Start of Block

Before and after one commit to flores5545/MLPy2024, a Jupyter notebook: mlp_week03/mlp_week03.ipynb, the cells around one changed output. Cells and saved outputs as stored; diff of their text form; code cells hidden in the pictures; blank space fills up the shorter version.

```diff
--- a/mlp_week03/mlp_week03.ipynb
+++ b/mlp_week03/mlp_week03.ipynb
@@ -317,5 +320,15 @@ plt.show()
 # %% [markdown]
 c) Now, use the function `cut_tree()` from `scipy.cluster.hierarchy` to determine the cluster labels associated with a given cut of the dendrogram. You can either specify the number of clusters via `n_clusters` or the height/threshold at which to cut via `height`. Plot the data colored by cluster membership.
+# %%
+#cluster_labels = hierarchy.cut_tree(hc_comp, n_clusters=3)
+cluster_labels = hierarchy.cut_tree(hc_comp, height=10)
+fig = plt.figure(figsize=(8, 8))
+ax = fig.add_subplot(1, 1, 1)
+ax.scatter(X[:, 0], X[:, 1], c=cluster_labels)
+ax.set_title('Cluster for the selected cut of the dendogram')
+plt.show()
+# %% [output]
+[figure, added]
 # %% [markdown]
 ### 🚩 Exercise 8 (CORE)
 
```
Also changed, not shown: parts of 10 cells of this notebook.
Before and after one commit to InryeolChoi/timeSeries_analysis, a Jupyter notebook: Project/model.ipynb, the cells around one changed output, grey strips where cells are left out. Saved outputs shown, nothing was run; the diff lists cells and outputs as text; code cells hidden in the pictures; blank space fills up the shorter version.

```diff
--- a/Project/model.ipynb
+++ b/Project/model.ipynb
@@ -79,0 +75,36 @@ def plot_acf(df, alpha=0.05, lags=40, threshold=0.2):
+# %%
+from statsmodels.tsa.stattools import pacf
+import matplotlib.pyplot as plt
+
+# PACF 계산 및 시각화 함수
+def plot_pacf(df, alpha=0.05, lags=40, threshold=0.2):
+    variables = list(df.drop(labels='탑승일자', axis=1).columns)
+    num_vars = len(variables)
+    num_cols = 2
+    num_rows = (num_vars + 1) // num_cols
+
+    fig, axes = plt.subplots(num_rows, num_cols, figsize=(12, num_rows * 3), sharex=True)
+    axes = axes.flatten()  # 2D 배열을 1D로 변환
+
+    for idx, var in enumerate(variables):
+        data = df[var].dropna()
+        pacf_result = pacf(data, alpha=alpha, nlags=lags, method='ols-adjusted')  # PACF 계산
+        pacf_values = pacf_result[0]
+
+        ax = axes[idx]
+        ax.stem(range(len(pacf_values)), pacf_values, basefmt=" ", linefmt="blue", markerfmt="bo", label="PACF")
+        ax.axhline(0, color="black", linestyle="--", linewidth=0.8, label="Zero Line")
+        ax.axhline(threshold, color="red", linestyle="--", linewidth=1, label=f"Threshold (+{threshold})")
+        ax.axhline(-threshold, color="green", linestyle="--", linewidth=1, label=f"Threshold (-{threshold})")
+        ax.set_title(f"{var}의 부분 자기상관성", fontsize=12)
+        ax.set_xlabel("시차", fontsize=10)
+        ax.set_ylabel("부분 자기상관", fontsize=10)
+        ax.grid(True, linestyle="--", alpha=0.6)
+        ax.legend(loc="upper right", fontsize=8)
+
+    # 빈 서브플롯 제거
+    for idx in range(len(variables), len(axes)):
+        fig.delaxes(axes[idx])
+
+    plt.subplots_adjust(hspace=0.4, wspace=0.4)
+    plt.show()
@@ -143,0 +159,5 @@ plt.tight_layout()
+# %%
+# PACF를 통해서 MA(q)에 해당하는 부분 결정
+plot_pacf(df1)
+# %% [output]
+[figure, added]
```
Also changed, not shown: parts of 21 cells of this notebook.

End of Block

■ WHAT THE EXERCISE ASKS ■
Go through the listing above and restate it word for word.

■ EXERCISE OUTPUT ■
Before and after one commit to flores5545/MLPy2024, a Jupyter notebook: mlp_week03/mlp_week03.ipynb, the cells around one changed output. Cells and saved outputs as stored; diff of their text form; code cells hidden in the pictures; blank space fills up the shorter version.

```diff
--- a/mlp_week03/mlp_week03.ipynb
+++ b/mlp_week03/mlp_week03.ipynb
@@ -317,5 +320,15 @@ plt.show()
 # %% [markdown]
 c) Now, use the function `cut_tree()` from `scipy.cluster.hierarchy` to determine the cluster labels associated with a given cut of the dendrogram. You can either specify the number of clusters via `n_clusters` or the height/threshold at which to cut via `height`. Plot the data colored by cluster membership.
+# %%
+#cluster_labels = hierarchy.cut_tree(hc_comp, n_clusters=3)
+cluster_labels = hierarchy.cut_tree(hc_comp, height=10)
+fig = plt.figure(figsize=(8, 8))
+ax = fig.add_subplot(1, 1, 1)
+ax.scatter(X[:, 0], X[:, 1], c=cluster_labels)
+ax.set_title('Cluster for the selected cut of the dendogram')
+plt.show()
+# %% [output]
+[figure, added]
 # %% [markdown]
 ### 🚩 Exercise 8 (CORE)
 
```
Also changed, not shown: parts of 10 cells of this notebook.
Before and after one commit to InryeolChoi/timeSeries_analysis, a Jupyter notebook: Project/model.ipynb, the cells around one changed output, grey strips where cells are left out. Saved outputs shown, nothing was run; the diff lists cells and outputs as text; code cells hidden in the pictures; blank space fills up the shorter version.

```diff
--- a/Project/model.ipynb
+++ b/Project/model.ipynb
@@ -79,0 +75,36 @@ def plot_acf(df, alpha=0.05, lags=40, threshold=0.2):
+# %%
+from statsmodels.tsa.stattools import pacf
+import matplotlib.pyplot as plt
+
+# PACF 계산 및 시각화 함수
+def plot_pacf(df, alpha=0.05, lags=40, threshold=0.2):
+    variables = list(df.drop(labels='탑승일자', axis=1).columns)
+    num_vars = len(variables)
+    num_cols = 2
+    num_rows = (num_vars + 1) // num_cols
+
+    fig, axes = plt.subplots(num_rows, num_cols, figsize=(12, num_rows * 3), sharex=True)
+    axes = axes.flatten()  # 2D 배열을 1D로 변환
+
+    for idx, var in enumerate(variables):
+        data = df[var].dropna()
+        pacf_result = pacf(data, alpha=alpha, nlags=lags, method='ols-adjusted')  # PACF 계산
+        pacf_values = pacf_result[0]
+
+        ax = axes[idx]
+        ax.stem(range(len(pacf_values)), pacf_values, basefmt=" ", linefmt="blue", markerfmt="bo", label="PACF")
+        ax.axhline(0, color="black", linestyle="--", linewidth=0.8, label="Zero Line")
+        ax.axhline(threshold, color="red", linestyle="--", linewidth=1, label=f"Threshold (+{threshold})")
+        ax.axhline(-threshold, color="green", linestyle="--", linewidth=1, label=f"Threshold (-{threshold})")
+        ax.set_title(f"{var}의 부분 자기상관성", fontsize=12)
+        ax.set_xlabel("시차", fontsize=10)
+        ax.set_ylabel("부분 자기상관", fontsize=10)
+        ax.grid(True, linestyle="--", alpha=0.6)
+        ax.legend(loc="upper right", fontsize=8)
+
+    # 빈 서브플롯 제거
+    for idx in range(len(variables), len(axes)):
+        fig.delaxes(axes[idx])
+
+    plt.subplots_adjust(hspace=0.4, wspace=0.4)
+    plt.show()
@@ -143,0 +159,5 @@ plt.tight_layout()
+# %%
+# PACF를 통해서 MA(q)에 해당하는 부분 결정
+plot_pacf(df1)
+# %% [output]
+[figure, added]
```
Also changed, not shown: parts of 21 cells of this notebook.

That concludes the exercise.